Julie: I am a big fan of the Franklin Covey system. (Would that it was an app, or a Google plug-in, but I digress.) I have big deadlines (book #2 due to my editor, book #1 proofs need to be read, a grant application for work, etc.), middle sized deadlines (birthdays and other occasions that require attention, social media updates) and small deadlines that require some attention (parking permit updates, bills that need to be paid, subscriptions that need to be updated). I have lists of them all, and am trying to get in the habit of choosing what I can do that day, and prioritizing.

Sherry: I put reminders in my phone for short term deadlines and set alarms to help remind me when something is due. My husband and I also share a calendar which helps keep track of events we are both involved in.

Barb: I have a to-do list that I update frequently, sometimes weekly, sometimes every few days, sometimes every few weeks. My to-do list has categories –MCM (Maine Clambake Mysteries), LBB (Level Best Books), WCA (Wicked Cozy Authors), MCW (Maine Crime Writers), CB (Crime Bake) and personal. All the to-dos get divided up among them. I would say it helps me keep balanced, but that’s not my nature. I usually dive deep into stuff. So mostly, it reminds me what hanging out there while I’m on one of my deep dives. The to-dos in my running chronological notes in my Levenger Junior Notebook, which also contains my calendar and is never far from my side.

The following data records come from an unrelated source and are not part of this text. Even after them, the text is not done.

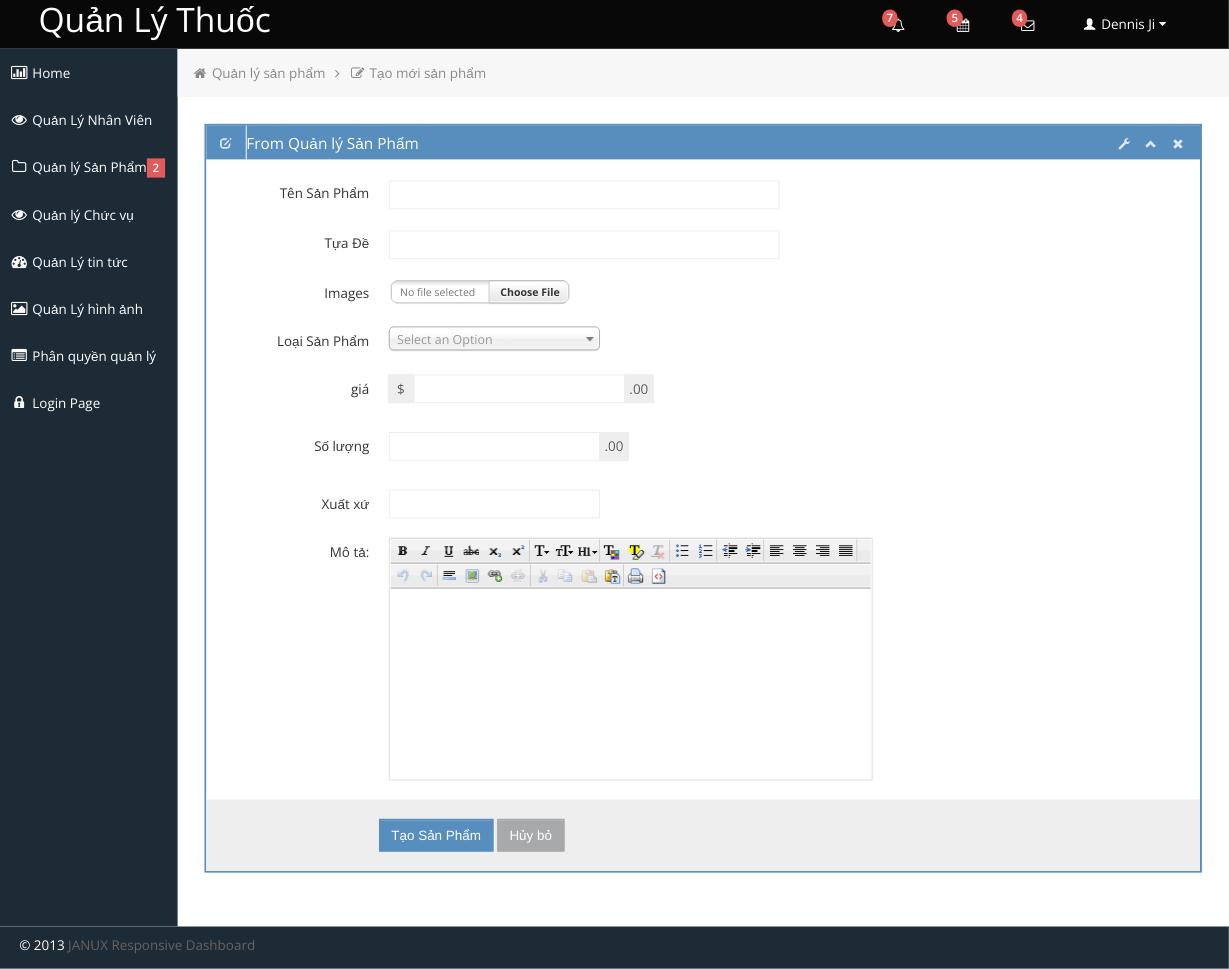
Repository: quangqt/QuanLyThuoc
Page: http://localhost/QuanLyThuoc/createProduct
These files come from the project's save history. The page is drawn as it stood at one moment and after the next save; the edit follows.
The browser window is 1280 px wide. The pictures show the whole page, at 96% of full size.
The page is served by Tomcat 9. Queries for data that is not in the repository find no rows.

Above is the page before, as saved 2018-05-05 03:59:56.

After the next save:
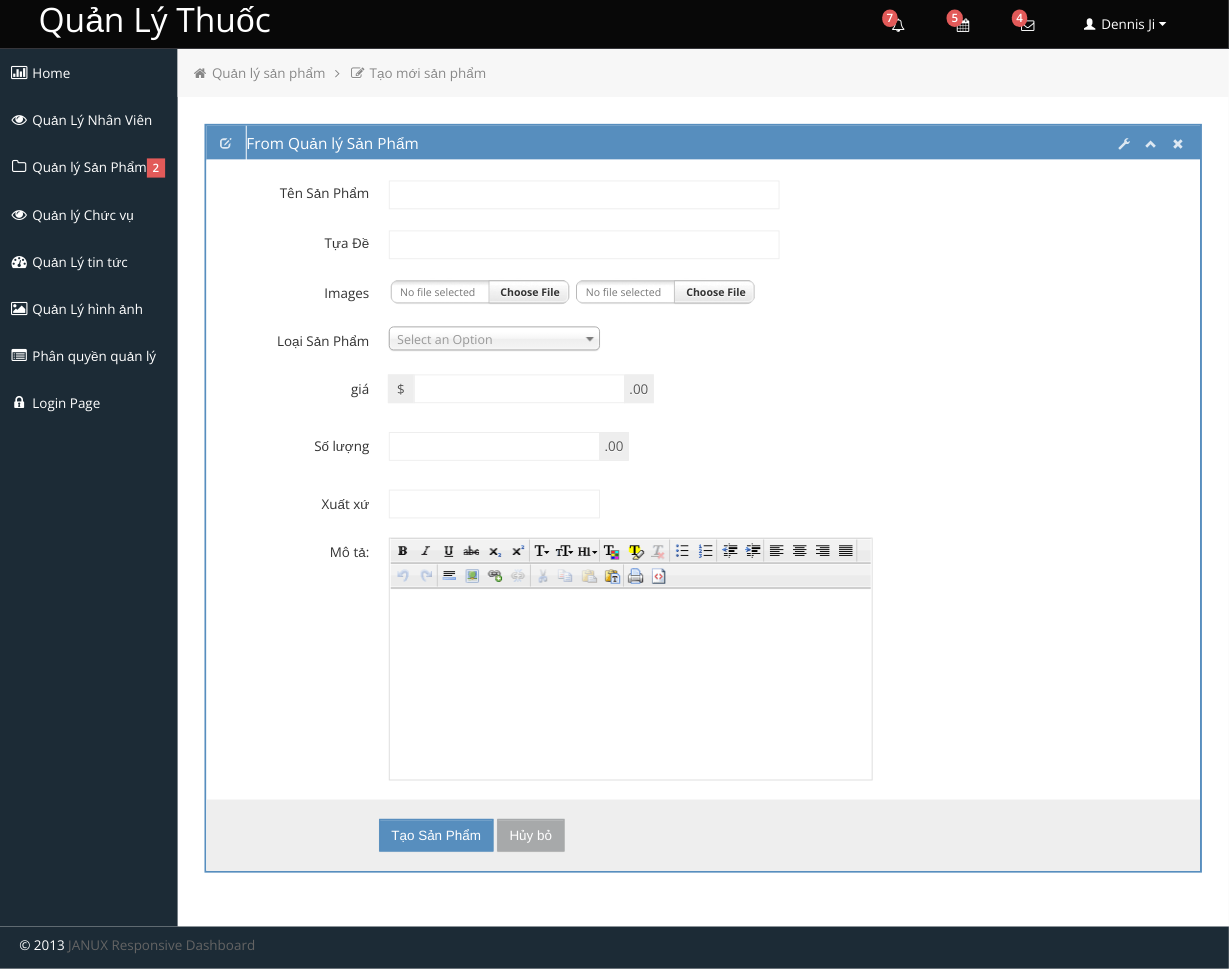
Saved 35 s later.
--- a/web-duoc/QuanLyThuoc/WebContent/WEB-INF/admin/createProduct.jsp
+++ b/web-duoc/QuanLyThuoc/WebContent/WEB-INF/admin/createProduct.jsp
@@ -83,6 +83,7 @@
 										<label class="control-label" for="fileInput"
 											style="float: left">Images</label>
 										<div class="controls">
+										<input type="file" name="photo" accept="image/*" onchange="loadFile(event)">
 											<input class="input-file uniform_on" type="file"
 												name="uploadFile" />
 										</div>

After the save that followed:
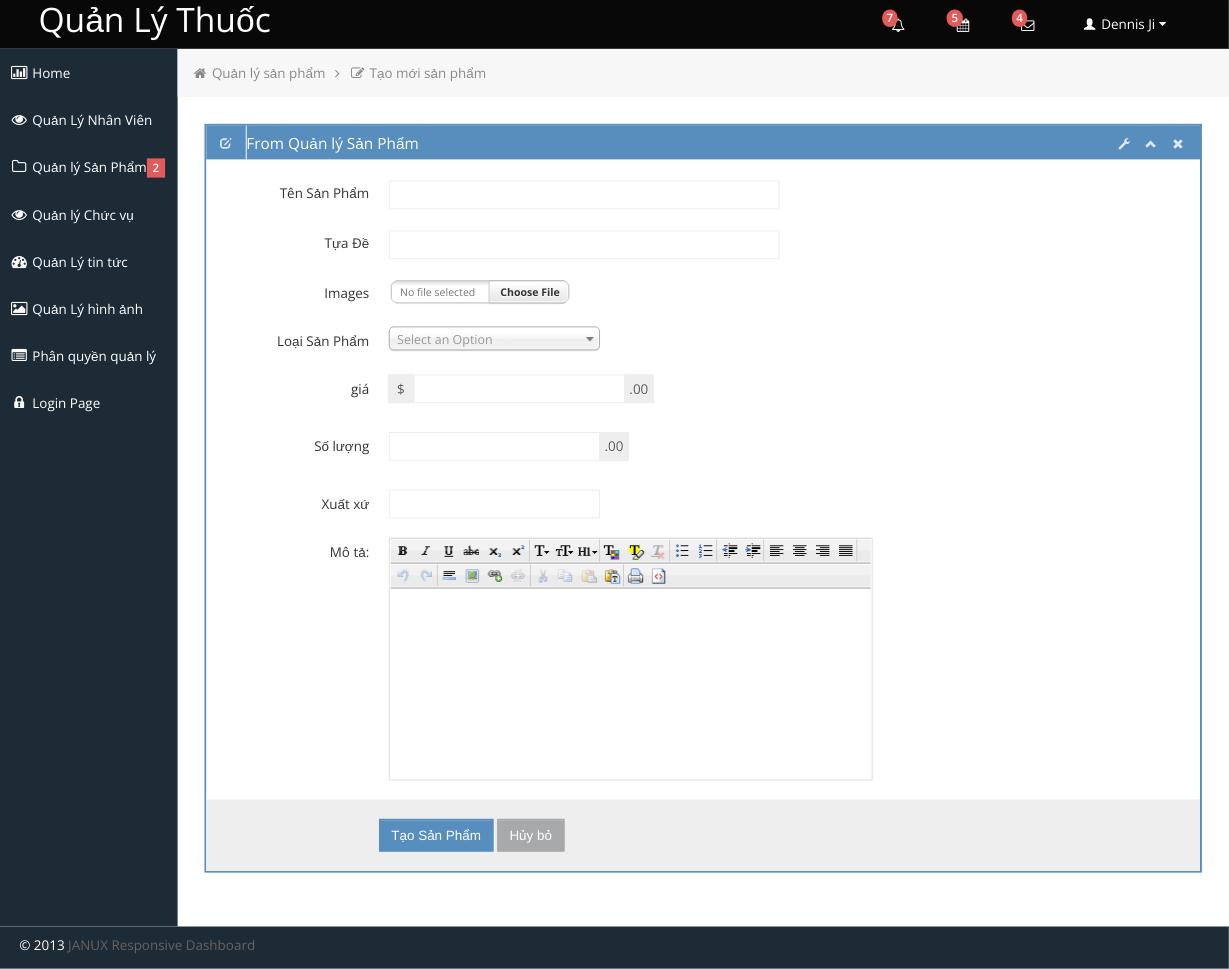
Saved 7 s later.
--- a/web-duoc/QuanLyThuoc/WebContent/WEB-INF/admin/createProduct.jsp
+++ b/web-duoc/QuanLyThuoc/WebContent/WEB-INF/admin/createProduct.jsp
@@ -84,8 +84,6 @@
 											style="float: left">Images</label>
 										<div class="controls">
 										<input type="file" name="photo" accept="image/*" onchange="loadFile(event)">
-											<input class="input-file uniform_on" type="file"
-												name="uploadFile" />
 										</div>
 									</div>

Edith: I love all these different strategies! I keep a daily short-term to-do list next to my ToDoListlaptop. After Ramona DeFelice Long posted about the ten-item to-do list last week, I went back and counted up how many items I normally have on the list, and it turns out to be about ten. I have two priority items on the top every day, and I cross them off every day: Write (or Edits/Revise, depending), and Walk. The day after we got back from our Old Orchard retreat, I had twenty things on the list, but seven didn’t get done, and some were very tiny…like “shower.” Think I needed a boost of confidence that day or what?

Readers: How do you deal with things that have to get done right now, pretty soon, all at once?

Ready, Set, Goal!

Today is the last day of elementary school for my youngest child. It is checkeredflagbittersweet. Things are changing, things are ending. It is time for some new direction, new opportunities, new goals. And that, is right up my alley.

I confess to being a goal and list junkie. I am seduced by free apps for my smartphone that offer me faster, more intuitive ways to plan my time. I love notebooks that offer organizing systems. I adore those New Year’s Resolution blog posts that spring up every January.

About a year and a half ago I started taking my goal setting seriously. I started planning a new series of goals in seven areas of life every twelve weeks. Each week, on Sunday afternoon, I think about what I will do during the upcoming week to move me closer to my objectives. I decide on three tasks and write them down. Jack Canfield, of Chicken Soup for the Soul  fame, has a great printable sheet on his website that I like to use.

I’m also a  big fan of to-do lists. Sometimes I make one on an index card,todolist dividing it in half. On one side I write down three or four things I absolutely promise myself I will accomplish that day. On the other half, I place the same number of things I would like the universe to deliver to me. I find if I honor the commitments on my half, the universe tends to be obliging.

One of my very favorite lists has kind of a reverse approach.  Lists are often made by compiling tasks with the idea that completing them will help you arrive a a better feeling place. I like to make lists based on what I want to feel and then decide which efforts will get me there. For example, if I want to feel connected I will call or write to a friend. If I want to feel healthy and energized I will make a point to take a walk and to drink sixty-four ounces of water that day.

This strategy helps with even the most dreaded tasks. I’ve noticed usually I can’t access the feelings I want to experience if something unpleasant is hanging over my head. More often than not, I add things I’ve been procrastinating to the list in order to feel accomplished, or freed up, or triumphant.

How about you? Are you a goal setting list maker too?